Amalour – for drinks
Hydra isn’t one of those Greek islands like Mykonos or Ios that’s known for its nightclubs. Instead people gather in its bars and cafés in the evenings, with DJs and dancing during the summer months and a more low-key nightlife off-season.
On the corner of a cobbled square surrounded by restaurants, the candlelit tables of Amalour are one of the most sought-after spots for a night out in Hydra. This laid-back bar starts the evening with a stream of people calling in for a pre-or post dinner drink, with Caribbean, Latin and jazz music playing and a range of tasty cocktails. And summer nights normally end with people packed onto its tiny indoor dancefloor.
Other fantastic bars in Hydra

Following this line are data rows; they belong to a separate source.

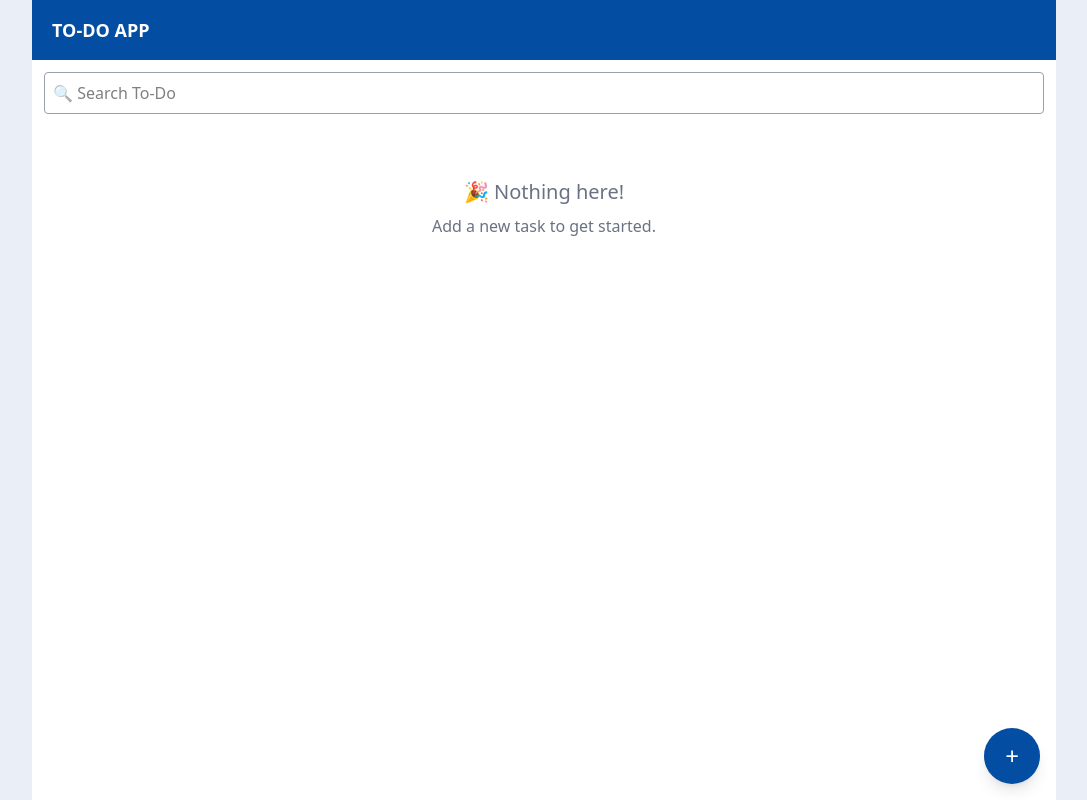
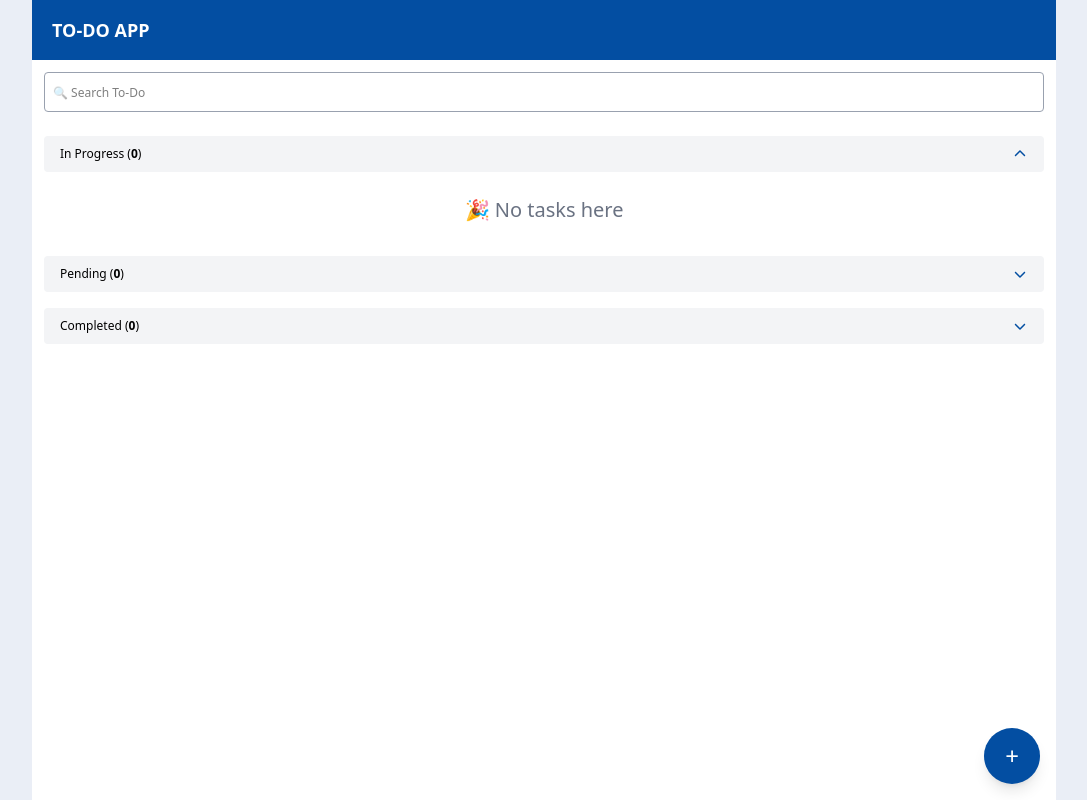
Before and after one commit to harish50/to-do-app, a React (Vite) app: page / in a window 1280 px wide. Shown: the whole page, without its empty margins (96-1183 px from the left). Built offline with nearby package versions, Linux system fonts and the light colour scheme.

Commit message:
Add section by statuses and show filters tasks inside that section
- Adjust styles

```diff
--- /dev/null
+++ b/src/components/Section.tsx
@@ -0,0 +1,54 @@
+import {useState} from "react";
+import TaskItem, {type Task} from "./TaskItem";
+import type {TaskStatus} from "../utils/todo";
+import {faChevronDown, faChevronUp} from "@fortawesome/free-solid-svg-icons";
+import {FontAwesomeIcon} from "@fortawesome/react-fontawesome";
+
+interface SectionProps {
+  title: string;
+  status: TaskStatus;
+  defaultOpen?: boolean;
+  tasks: Task[];
+}
+
+const Section = ({title, status, defaultOpen = false, tasks}: SectionProps) => {
+  const [expanded, setExpanded] = useState(defaultOpen);
+  const filtered = tasks.filter((task) => task.status === status);
+
+  return (
+    <div className="mb-4">
+      <button
+        onClick={() => setExpanded((prev) => !prev)}
+        className="flex justify-between items-center w-full bg-gray-100 px-4 py-2 rounded text-left text-xs h-9"
+      >
+        <span>
+          {title} (<b>{filtered.length}</b>)
+        </span>
+        <span>{expanded ?
+          <FontAwesomeIcon icon={faChevronUp} className="w-4 h-4 text-primary"/>
+          : <FontAwesomeIcon icon={faChevronDown} className="w-4 h-4 text-primary"/>}
+        </span>
+      </button>
+
+      {
+        expanded &&
+        (
+          <div className="mt-2">
+            {filtered.map((task) => (
+              <TaskItem key={task.id} task={task}/>
+            ))}
+
+            {filtered.length === 0 && (
+              <div className="text-center text-gray-500 py-4">
+                <p className="text-xl">🎉 No tasks here</p>
+              </div>
+            )}
+          </div>
+        )
+      }
+    </div>
+  )
+    ;
+};
+
+export default Section;
--- a/src/components/StatusDropdown.tsx
+++ b/src/components/StatusDropdown.tsx
@@ -1,5 +1,7 @@
 import {useState} from "react";
 import {statusOptions, TaskStatus} from "../utils/todo.ts";
+import {FontAwesomeIcon} from "@fortawesome/react-fontawesome";
+import {faChevronDown, faChevronUp} from "@fortawesome/free-solid-svg-icons";
 
 type StatusDropdownProps = {
   selected: TaskStatus;
@@ -14,22 +16,27 @@ const StatusDropdown = ({selected, onChange,}: StatusDropdownProps) => {
   return (
     <div className="relative">
       <button
-        className="w-full border border-gray-400 p-2 rounded flex items-center justify-between"
+        className="w-full border border-gray-400 px-4 py-2 rounded flex items-center justify-between"
         onClick={() => setOpen(!open)}
       >
-        <div className="flex items-center gap-2">
+        <div className="flex items-center gap-2 text-xs">
           <span className={`w-3 h-3 rounded-full ${current?.color}`}/>
           <span className="capitalize">{current?.label}</span>
         </div>
-        <span>{open ? "▲" : "▼"}</span>
+        <span>
+          {open ?
+            <FontAwesomeIcon icon={faChevronUp} className="w-4 h-4 text-primary"/>
+            : <FontAwesomeIcon icon={faChevronDown} className="w-4 h-4 text-primary"/>
+          }
+        </span>
       </button>
 
       {open && (
-        <div className="absolute w-full mt-1 bg-white shadow rounded z-10 border border-gray-400">
+        <div className="absolute w-full mt-2 bg-white shadow rounded z-10 border border-gray-400 text-xs">
           {statusOptions.map((option) => (
             <div
               key={option.value}
-              className={`flex items-center gap-2 px-4 py-2 cursor-pointer hover:bg-gray-100 ${
+              className={`flex items-center gap-2 px-4 py-2 h-10 cursor-pointer hover:bg-gray-100 ${
                 selected === option.value ? "bg-gray-100" : ""
               }`}
               onClick={() => {
--- a/src/pages/AddTask.tsx
+++ b/src/pages/AddTask.tsx
@@ -33,14 +33,14 @@ const AddTask: React.FC = () => {
         <input
           type="text"
           placeholder="Enter the title"
-          className="w-full border border-gray-400 p-2 rounded"
+          className="w-full border border-gray-400 p-2 rounded text-xs"
           value={title}
           onChange={(e) => setTitle(e.target.value)}
         />
         <textarea
           placeholder="Enter the description"
           rows={3}
-          className="w-full border border-gray-400 p-2 rounded resize-none"
+          className="w-full border border-gray-400 p-2 rounded resize-none text-xs"
           value={description}
           onChange={(e) => setDescription(e.target.value)}
         />
--- a/src/pages/EditTask.tsx
+++ b/src/pages/EditTask.tsx
@@ -45,12 +45,13 @@ const EditTask = () => {
       <div className="mt-4 space-y-4 p-5">
         <input
           type="text"
-          className="w-full border border-gray-400 p-2 rounded"
+          className="w-full border border-gray-400 p-2 rounded text-xs"
           value={title}
           onChange={(e) => setTitle(e.target.value)}
         />
         <textarea
-          className="w-full border border-gray-400 p-2 rounded"
+          rows={3}
+          className="w-full border border-gray-400 p-2 rounded text-xs resize-none"
           value={description}
           onChange={(e) => setDescription(e.target.value)}
         />
--- a/src/pages/Home.tsx
+++ b/src/pages/Home.tsx
@@ -3,14 +3,16 @@ import {useNavigate} from "react-router";
 import TaskContext from "../TasksContext.ts";
 import Header from "../components/Header.tsx";
 import AddButton from "../components/AddButton.tsx";
-import TaskItem, {type Task} from "../components/TaskItem.tsx";
+import {type Task} from "../components/TaskItem.tsx";
+import Section from "../components/Section.tsx";
+import {TaskStatus} from "../utils/todo.ts";
 
 function Home() {
   const [search, setSearch] = useState("");
   const {tasks} = useContext(TaskContext)
   const navigate = useNavigate();
 
-  const filterTasks = tasks.filter(
+  const filteredTasks = tasks.filter(
     (task: Task) =>
       task.title.toLowerCase().includes(search) || task.description.toLowerCase().includes(search)
   );
@@ -24,25 +26,17 @@ function Home() {
       <div className="p-3">
         <input
           type="text"
+          name="search"
           placeholder="🔍 Search To-Do"
-          className="w-full border border-gray-400 p-2 rounded"
+          className="w-full border border-gray-400 p-2 rounded text-xs h-10"
           value={search}
           onChange={(e) => setSearch(e.target.value)}
         />
       </div>
       <div className="flex-grow overflow-y-auto p-3 pb-24 bg-white">
-        {(
-          search ? filterTasks : tasks
-        ).map((item) => (
-          <TaskItem task={item} key={item.id}/>
-        ))}
-
-        {tasks.length === 0 && (
-          <div className="text-center text-gray-500 py-10">
-            <p className="text-xl mb-2">🎉 Nothing here!</p>
-            <p>Add a new task to get started.</p>
-          </div>
-        )}
+        <Section title="In Progress" status={TaskStatus.InProgress} tasks={filteredTasks} defaultOpen/>
+        <Section title="Pending" status={TaskStatus.Pending} tasks={filteredTasks}/>
+        <Section title="Completed" status={TaskStatus.Complete} tasks={filteredTasks}/>
       </div>
       <div className="absolute bottom-4 right-4">
         <AddButton onClick={handleAdd}/>
```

Hydronetta Beach Bar: This bar above the Hydronetta swimming platform is a good place to spend the afternoon alternating between a drink and a dip, with tables along the cliff edge just below Sunset Restaurant. They do a good selection of cocktails and come sunset you get a fantastic view – though get there early to grab a front-row table.
Pirate Bar: Finally, Pirate Bar was our go-to spot to end the evening with a metaxa – and a cat or two. This bar on the corner of the harbour is open all day and is a great spot for people (and boat) watching. It’s been going since 1976 and is one of the island’s party hubs in summer but quieter off-season. It’s an amiable place where the staff will know your usual order after a couple of days, and has lots of lovely black cats to stroke.